It is this way with all stories – stories of new motherhood, of parenting toddlers, of aging parents, of troublesome teens. Of workplace frustration, of heartache, of loss, of divorce, of marriage.
All of our stories are important to share, because of the power they have to help others find that light.
It’s been right at a year since I started speaking up about my illnesses to more than the smallest handful of people. I did it because I wanted others, particularly within the church, to know that they were not alone. Some days, it’s been weird and awkward and terrifying honestly. Hi there, relatives and ex-coworkers and my son’s preschool teacher and people I knew from my childhood that now know SO MUCH about me and my brain!!
But I truly hope that it has been helpful to someone, somewhere.
I know, however, that it has been helpful to me. To get it all out there, to not live with the hidden shame. But specifically helpful due to the number of people who have reached out to me this past year to tell me “Hey. That’s the same with me. I’ve had those thoughts. I feel that way sometimes.”
And so in an effort to help others know that they aren’t alone, I’ve found myself less alone, with more support and encouragement than I thought possible.
And still it bears repeating, for those who may need to hear it today, or need something to hold on to tomorrow:
I have anxiety and depression.
I am a Jesus Follower.
I believe in treating my illness in a variety of ways: therapy, medication, support, diet and exercise, love….and Jesus.

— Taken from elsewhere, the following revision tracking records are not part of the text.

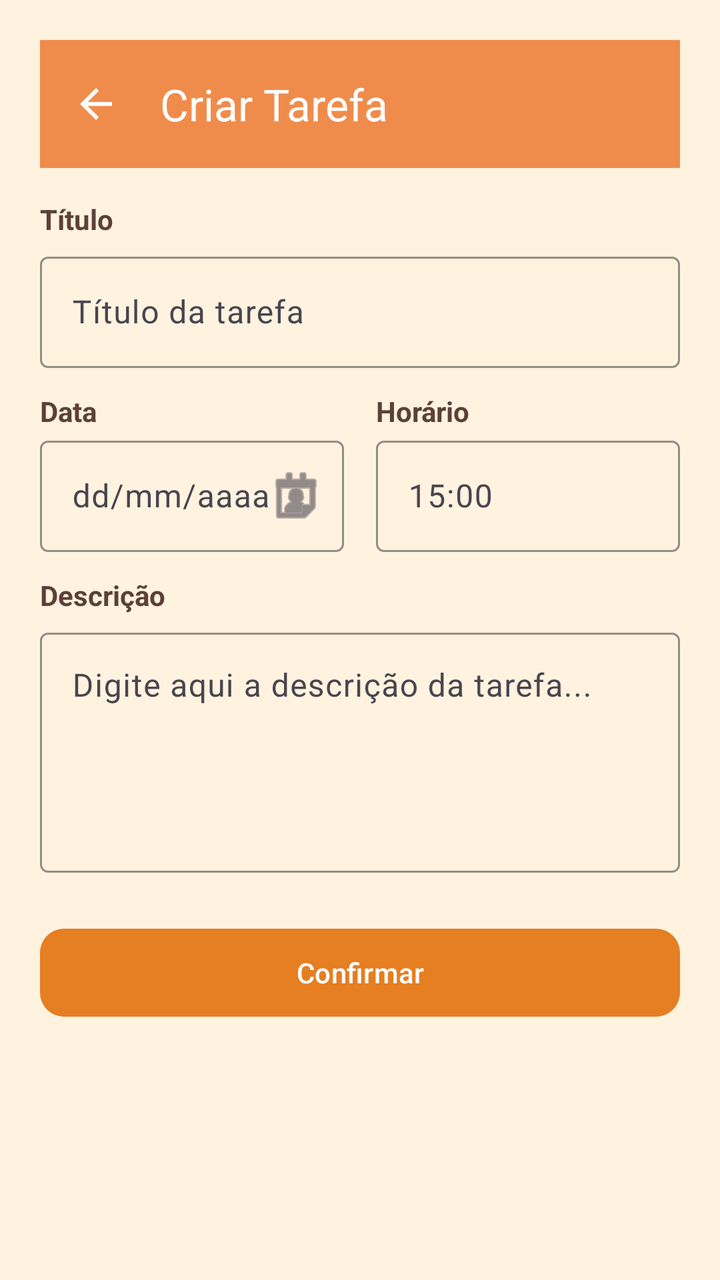
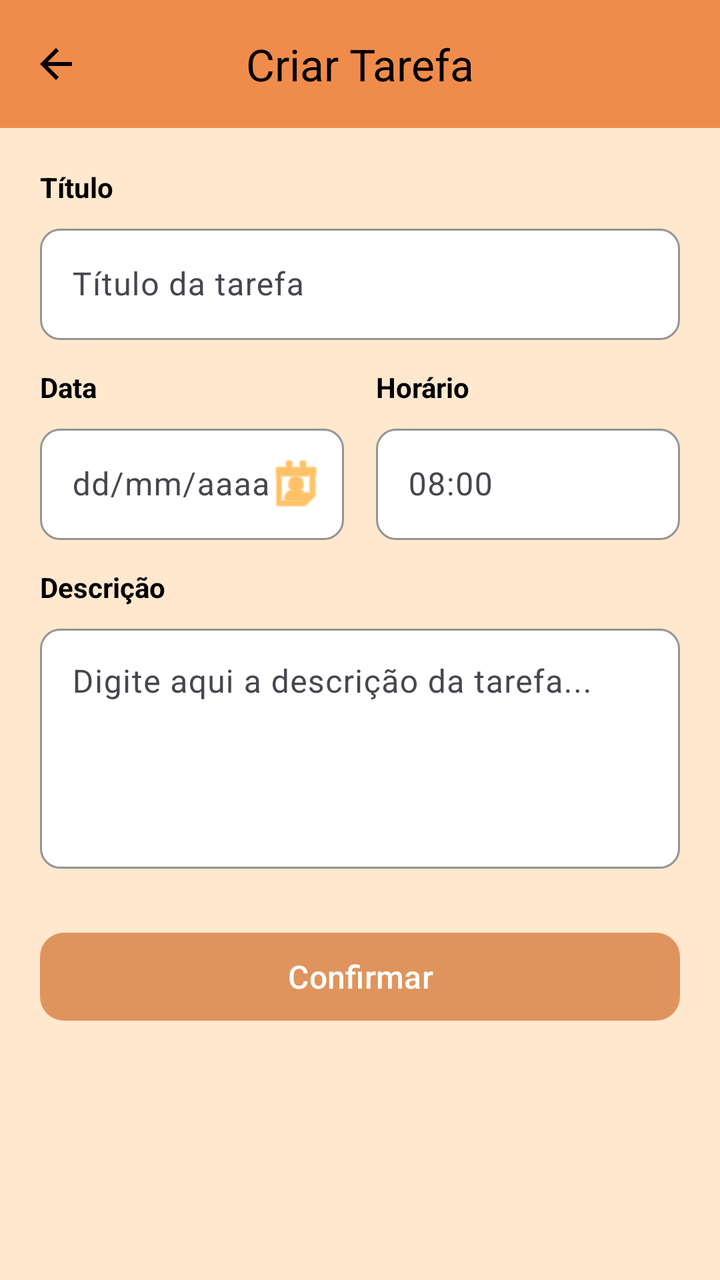

Compare the two renders of this Android layout. The source of the first and the diff that turns it into the second are given below.
<!-- AndroidManifest.xml: application theme Theme.ProtPetverso1 -->
<!-- res/layout/activity_criar_tarefa.xml -->
<?xml version="1.0" encoding="utf-8"?>
<ScrollView xmlns:android="http://schemas.android.com/apk/res/android"
    xmlns:app="http://schemas.android.com/apk/res-auto"
    android:layout_width="match_parent"
    android:layout_height="match_parent"
    android:background="#FFF3E0"
    android:fillViewport="true">

    <LinearLayout
        android:layout_width="match_parent"
        android:layout_height="wrap_content"
        android:orientation="vertical"
        android:padding="20dp">

        <com.google.android.material.appbar.MaterialToolbar
            android:id="@+id/toolbarCriarTarefa"
            android:layout_width="match_parent"
            android:layout_height="wrap_content"
            android:background="#f08c4b"
            app:navigationIcon="@drawable/baseline_arrow_back"
            app:navigationIconTint="@android:color/white"
            app:title="Criar Tarefa"
            app:titleTextColor="@android:color/white" />

        <TextView
            android:layout_width="wrap_content"
            android:layout_height="wrap_content"
            android:layout_marginTop="16dp"
            android:text="Título"
            android:textStyle="bold"
            android:textColor="#5D4037" />

        <com.google.android.material.textfield.TextInputLayout
            android:layout_width="match_parent"
            android:layout_height="wrap_content"
            android:layout_marginTop="4dp"
            app:boxBackgroundMode="outline"
            app:boxStrokeColor="#FF9800">

            <com.google.android.material.textfield.TextInputEditText
                android:id="@+id/edtTituloTarefa"
                android:layout_width="match_parent"
                android:layout_height="wrap_content"
                android:hint="Título da tarefa"
                android:inputType="textCapSentences" />
        </com.google.android.material.textfield.TextInputLayout>

        <LinearLayout
            android:layout_width="match_parent"
            android:layout_height="wrap_content"
            android:layout_marginTop="12dp"
            android:orientation="horizontal">

            <LinearLayout
                android:layout_width="0dp"
                android:layout_height="wrap_content"
                android:layout_weight="1"
                android:orientation="vertical"
                android:layout_marginEnd="8dp">

                <TextView
                    android:layout_width="wrap_content"
                    android:layout_height="wrap_content"
                    android:text="Data"
                    android:textStyle="bold"
                    android:textColor="#5D4037" />

                <com.google.android.material.textfield.TextInputLayout
                    android:layout_width="match_parent"
                    android:layout_height="wrap_content"
                    app:boxBackgroundMode="outline"
                    app:boxStrokeColor="#FF9800"
                    app:endIconMode="custom"
                    app:endIconDrawable="@android:drawable/ic_menu_my_calendar">

                    <com.google.android.material.textfield.TextInputEditText
                        android:id="@+id/edtDataTarefa"
                        android:layout_width="match_parent"
                        android:layout_height="wrap_content"
                        android:hint="dd/mm/aaaa"
                        android:focusable="false"
                        android:clickable="true" />
                </com.google.android.material.textfield.TextInputLayout>
            </LinearLayout>

            <LinearLayout
                android:layout_width="0dp"
                android:layout_height="wrap_content"
                android:layout_weight="1"
                android:orientation="vertical"
                android:layout_marginStart="8dp">

                <TextView
                    android:layout_width="wrap_content"
                    android:layout_height="wrap_content"
                    android:text="Horário"
                    android:textStyle="bold"
                    android:textColor="#5D4037" />

                <com.google.android.material.textfield.TextInputLayout
                    android:layout_width="match_parent"
                    android:layout_height="wrap_content"
                    app:boxBackgroundMode="outline"
                    app:boxStrokeColor="#FF9800">

                    <com.google.android.material.textfield.TextInputEditText
                        android:id="@+id/edtHoraTarefa"
                        android:layout_width="match_parent"
                        android:layout_height="wrap_content"
                        android:hint="15:00"
                        android:focusable="false"
                        android:clickable="true" />
                </com.google.android.material.textfield.TextInputLayout>
            </LinearLayout>
        </LinearLayout>

        <TextView
            android:layout_width="wrap_content"
            android:layout_height="wrap_content"
            android:layout_marginTop="12dp"
            android:text="Descrição"
            android:textStyle="bold"
            android:textColor="#5D4037" />

        <com.google.android.material.textfield.TextInputLayout
            android:layout_width="match_parent"
            android:layout_height="wrap_content"
            android:layout_marginTop="4dp"
            app:boxBackgroundMode="outline"
            app:boxStrokeColor="#FF9800">

            <com.google.android.material.textfield.TextInputEditText
                android:id="@+id/edtDescTarefa"
                android:layout_width="match_parent"
                android:layout_height="120dp"
                android:gravity="top"
                android:hint="Digite aqui a descrição da tarefa..."
                android:inputType="textMultiLine" />
        </com.google.android.material.textfield.TextInputLayout>

        <com.google.android.material.button.MaterialButton
            android:id="@+id/btnConfirmarTarefa"
            android:layout_width="match_parent"
            android:layout_height="52dp"
            android:layout_marginTop="24dp"
            android:text="Confirmar"
            android:textAllCaps="false"
            app:backgroundTint="#E67E22"
            app:cornerRadius="12dp" />
    </LinearLayout>
</ScrollView>
<!-- resources referenced by this layout -->
<resources>
  <!-- drawable baseline_arrow_back (drawable) -->
  <vector xmlns:android="http://schemas.android.com/apk/res/android" android:autoMirrored="true" android:height="24dp" android:tint="#000000" android:viewportHeight="24" android:viewportWidth="24" android:width="24dp">
        
      <path android:fillColor="@android:color/white" android:pathData="M20,11H7.83l5.59,-5.59L12,4l-8,8 8,8 1.41,-1.41L7.83,13H20v-2z"/>
      
  </vector>
  <style name="Theme.ProtPetverso1" parent="Base.Theme.ProtPetverso1">
      </style>
  <style name="Base.Theme.ProtPetverso1" parent="Theme.Material3.DayNight.NoActionBar">
          
          
      </style>
</resources>

<!-- the commit's change to res/layout/activity_criar_tarefa.xml (unified diff, before → after) -->
@@ -1,151 +1,194 @@
 <?xml version="1.0" encoding="utf-8"?>
-<ScrollView xmlns:android="http://schemas.android.com/apk/res/android"
+<LinearLayout xmlns:android="http://schemas.android.com/apk/res/android"
     xmlns:app="http://schemas.android.com/apk/res-auto"
     android:layout_width="match_parent"
     android:layout_height="match_parent"
-    android:background="#FFF3E0"
-    android:fillViewport="true">
+    android:orientation="vertical"
+    android:background="#FFE8CE">
 
-    <LinearLayout
+    <com.google.android.material.appbar.MaterialToolbar
+        android:id="@+id/toolbarCriarTarefa"
         android:layout_width="match_parent"
-        android:layout_height="wrap_content"
-        android:orientation="vertical"
-        android:padding="20dp">
+        android:layout_height="?attr/actionBarSize"
+        android:background="#F08C4B"
+        app:navigationIcon="@drawable/baseline_arrow_back"
+        app:navigationIconTint="#000000"
+        app:title="Criar Tarefa"
+        app:titleTextColor="#000000"
+        app:titleCentered="true" />
 
-        <com.google.android.material.appbar.MaterialToolbar
-            android:id="@+id/toolbarCriarTarefa"
-            android:layout_width="match_parent"
-            android:layout_height="wrap_content"
-            android:background="#f08c4b"
-            app:navigationIcon="@drawable/baseline_arrow_back"
-            app:navigationIconTint="@android:color/white"
-            app:title="Criar Tarefa"
-            app:titleTextColor="@android:color/white" />
-
-        <TextView
-            android:layout_width="wrap_content"
-            android:layout_height="wrap_content"
-            android:layout_marginTop="16dp"
-            android:text="Título"
-            android:textStyle="bold"
-            android:textColor="#5D4037" />
-
-        <com.google.android.material.textfield.TextInputLayout
-            android:layout_width="match_parent"
-            android:layout_height="wrap_content"
-            android:layout_marginTop="4dp"
-            app:boxBackgroundMode="outline"
-            app:boxStrokeColor="#FF9800">
-
-            <com.google.android.material.textfield.TextInputEditText
-                android:id="@+id/edtTituloTarefa"
-                android:layout_width="match_parent"
-                android:layout_height="wrap_content"
-                android:hint="Título da tarefa"
-                android:inputType="textCapSentences" />
-        </com.google.android.material.textfield.TextInputLayout>
+    <ScrollView
+        android:layout_width="match_parent"
+        android:layout_height="0dp"
+        android:layout_weight="1"
+        android:fillViewport="true"
+        android:clipToPadding="false">
 
         <LinearLayout
             android:layout_width="match_parent"
             android:layout_height="wrap_content"
-            android:layout_marginTop="12dp"
-            android:orientation="horizontal">
+            android:orientation="vertical"
+            android:padding="20dp">
+
+            <TextView
+                android:layout_width="wrap_content"
+                android:layout_height="wrap_content"
+                android:text="Título"
+                android:textColor="#000000"
+                android:textStyle="bold"
+                android:textSize="14sp" />
+
+            <com.google.android.material.textfield.TextInputLayout
+                android:layout_width="match_parent"
+                android:layout_height="wrap_content"
+                android:layout_marginTop="6dp"
+                app:boxBackgroundMode="outline"
+                app:boxBackgroundColor="#FFFFFF"
+                app:boxStrokeColor="#FF9800"
+                app:boxCornerRadiusTopStart="10dp"
+                app:boxCornerRadiusTopEnd="10dp"
+                app:boxCornerRadiusBottomStart="10dp"
+                app:boxCornerRadiusBottomEnd="10dp">
+
+                <com.google.android.material.textfield.TextInputEditText
+                    android:id="@+id/edtTituloTarefa"
+                    android:layout_width="match_parent"
+                    android:layout_height="wrap_content"
+                    android:hint="Título da tarefa"
+                    android:inputType="textCapSentences"
+                    android:textColor="#000000"
+                    android:textColorHint="#AAAAAA" />
+            </com.google.android.material.textfield.TextInputLayout>
 
             <LinearLayout
-                android:layout_width="0dp"
+                android:layout_width="match_parent"
                 android:layout_height="wrap_content"
-                android:layout_weight="1"
-                android:orientation="vertical"
-                android:layout_marginEnd="8dp">
+                android:layout_marginTop="14dp"
+                android:orientation="horizontal">
 
-                <TextView
-                    android:layout_width="wrap_content"
+                <LinearLayout
+                    android:layout_width="0dp"
                     android:layout_height="wrap_content"
-                    android:text="Data"
-                    android:textStyle="bold"
-                    android:textColor="#5D4037" />
+                    android:layout_weight="1"
+                    android:layout_marginEnd="8dp"
+                    android:orientation="vertical">
 
-                <com.google.android.material.textfield.TextInputLayout
-                    android:layout_width="match_parent"
-                    android:layout_height="wrap_content"
-                    app:boxBackgroundMode="outline"
-                    app:boxStrokeColor="#FF9800"
-                    app:endIconMode="custom"
-                    app:endIconDrawable="@android:drawable/ic_menu_my_calendar">
+                    <TextView
+                        android:layout_width="wrap_content"
+                        android:layout_height="wrap_content"
+                        android:text="Data"
+                        android:textColor="#000000"
+                        android:textStyle="bold"
+                        android:textSize="14sp" />
 
-                    <com.google.android.material.textfield.TextInputEditText
-                        android:id="@+id/edtDataTarefa"
+                    <com.google.android.material.textfield.TextInputLayout
                         android:layout_width="match_parent"
                         android:layout_height="wrap_content"
-                        android:hint="dd/mm/aaaa"
-                        android:focusable="false"
-                        android:clickable="true" />
-                </com.google.android.material.textfield.TextInputLayout>
+                        android:layout_marginTop="6dp"
+                        app:boxBackgroundMode="outline"
+                        app:boxBackgroundColor="#FFFFFF"
+                        app:boxStrokeColor="#FF9800"
+                        app:endIconMode="custom"
+                        app:endIconDrawable="@android:drawable/ic_menu_my_calendar"
+                        app:endIconTint="#FF9800"
+                        app:boxCornerRadiusTopStart="10dp"
+                        app:boxCornerRadiusTopEnd="10dp"
+                        app:boxCornerRadiusBottomStart="10dp"
+                        app:boxCornerRadiusBottomEnd="10dp">
+
+                        <com.google.android.material.textfield.TextInputEditText
+                            android:id="@+id/edtDataTarefa"
+                            android:layout_width="match_parent"
+                            android:layout_height="wrap_content"
+                            android:hint="dd/mm/aaaa"
+                            android:focusable="false"
+                            android:clickable="true"
+                            android:textColor="#000000" />
+                    </com.google.android.material.textfield.TextInputLayout>
+                </LinearLayout>
+
+                <LinearLayout
+                    android:layout_width="0dp"
+                    android:layout_height="wrap_content"
+                    android:layout_weight="1"
+                    android:layout_marginStart="8dp"
+                    android:orientation="vertical">
+
+                    <TextView
+                        android:layout_width="wrap_content"
+                        android:layout_height="wrap_content"
+                        android:text="Horário"
+                        android:textColor="#000000"
+                        android:textStyle="bold"
+                        android:textSize="14sp" />
+
+                    <com.google.android.material.textfield.TextInputLayout
+                        android:layout_width="match_parent"
+                        android:layout_height="wrap_content"
+                        android:layout_marginTop="6dp"
+                        app:boxBackgroundMode="outline"
+                        app:boxBackgroundColor="#FFFFFF"
+                        app:boxStrokeColor="#FF9800"
+                        app:boxCornerRadiusTopStart="10dp"
+                        app:boxCornerRadiusTopEnd="10dp"
+                        app:boxCornerRadiusBottomStart="10dp"
+                        app:boxCornerRadiusBottomEnd="10dp">
+
+                        <com.google.android.material.textfield.TextInputEditText
+                            android:id="@+id/edtHoraTarefa"
+                            android:layout_width="match_parent"
+                            android:layout_height="wrap_content"
+                            android:hint="08:00"
+                            android:focusable="false"
+                            android:clickable="true"
+                            android:textColor="#000000" />
+                    </com.google.android.material.textfield.TextInputLayout>
+                </LinearLayout>
             </LinearLayout>
 
-            <LinearLayout
-                android:layout_width="0dp"
+            <TextView
+                android:layout_width="wrap_content"
                 android:layout_height="wrap_content"
-                android:layout_weight="1"
-                android:orientation="vertical"
-                android:layout_marginStart="8dp">
+                android:layout_marginTop="14dp"
+                android:text="Descrição"
+                android:textColor="#000000"
+                android:textStyle="bold"
+                android:textSize="14sp" />
 
-                <TextView
-                    android:layout_width="wrap_content"
-                    android:layout_height="wrap_content"
-                    android:text="Horário"
-                    android:textStyle="bold"
-                    android:textColor="#5D4037" />
+            <com.google.android.material.textfield.TextInputLayout
+                android:layout_width="match_parent"
+                android:layout_height="wrap_content"
+                android:layout_marginTop="6dp"
+                app:boxBackgroundMode="outline"
+                app:boxBackgroundColor="#FFFFFF"
+                app:boxStrokeColor="#FF9800"
+                app:boxCornerRadiusTopStart="10dp"
+                app:boxCornerRadiusTopEnd="10dp"
+                app:boxCornerRadiusBottomStart="10dp"
+                app:boxCornerRadiusBottomEnd="10dp">
 
-                <com.google.android.material.textfield.TextInputLayout
+                <com.google.android.material.textfield.TextInputEditText
+                    android:id="@+id/edtDescTarefa"
                     android:layout_width="match_parent"
-                    android:layout_height="wrap_content"
-                    app:boxBackgroundMode="outline"
-                    app:boxStrokeColor="#FF9800">
+                    android:layout_height="120dp"
+                    android:gravity="top|start"
+                    android:hint="Digite aqui a descrição da tarefa..."
+                    android:inputType="textMultiLine"
+                    android:textColor="#000000"
+                    android:textColorHint="#AAAAAA" />
+            </com.google.android.material.textfield.TextInputLayout>
 
-                    <com.google.android.material.textfield.TextInputEditText
-                        android:id="@+id/edtHoraTarefa"
-                        android:layout_width="match_parent"
-                        android:layout_height="wrap_content"
-                        android:hint="15:00"
-                        android:focusable="false"
-                        android:clickable="true" />
-                </com.google.android.material.textfield.TextInputLayout>
-            </LinearLayout>
+            <com.google.android.material.button.MaterialButton
+                android:id="@+id/btnConfirmarTarefa"
+                android:layout_width="match_parent"
+                android:layout_height="52dp"
+                android:layout_marginTop="28dp"
+                android:text="Confirmar"
+                android:textAllCaps="false"
+                android:textColor="#FFFFFF"
+                android:textSize="16sp"
+                app:backgroundTint="#DF945D"
+                app:cornerRadius="12dp" />
         </LinearLayout>
-
-        <TextView
-            android:layout_width="wrap_content"
-            android:layout_height="wrap_content"
-            android:layout_marginTop="12dp"
-            android:text="Descrição"
-            android:textStyle="bold"
-            android:textColor="#5D4037" />
-
-        <com.google.android.material.textfield.TextInputLayout
-            android:layout_width="match_parent"
-            android:layout_height="wrap_content"
-            android:layout_marginTop="4dp"
-            app:boxBackgroundMode="outline"
-            app:boxStrokeColor="#FF9800">
-
-            <com.google.android.material.textfield.TextInputEditText
-                android:id="@+id/edtDescTarefa"
-                android:layout_width="match_parent"
-                android:layout_height="120dp"
-                android:gravity="top"
-                android:hint="Digite aqui a descrição da tarefa..."
-                android:inputType="textMultiLine" />
-        </com.google.android.material.textfield.TextInputLayout>
-
-        <com.google.android.material.button.MaterialButton
-            android:id="@+id/btnConfirmarTarefa"
-            android:layout_width="match_parent"
-            android:layout_height="52dp"
-            android:layout_marginTop="24dp"
-            android:text="Confirmar"
-            android:textAllCaps="false"
-            app:backgroundTint="#E67E22"
-            app:cornerRadius="12dp" />
-    </LinearLayout>
-</ScrollView>
+    </ScrollView>
+</LinearLayout>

I am 100% certain that I am worthy, and lovely, and loved by God – and that my illness doesn’t change that.
I am even more certain that the same is true for you.
You are not alone. You are worthy, and lovely, and loved by God.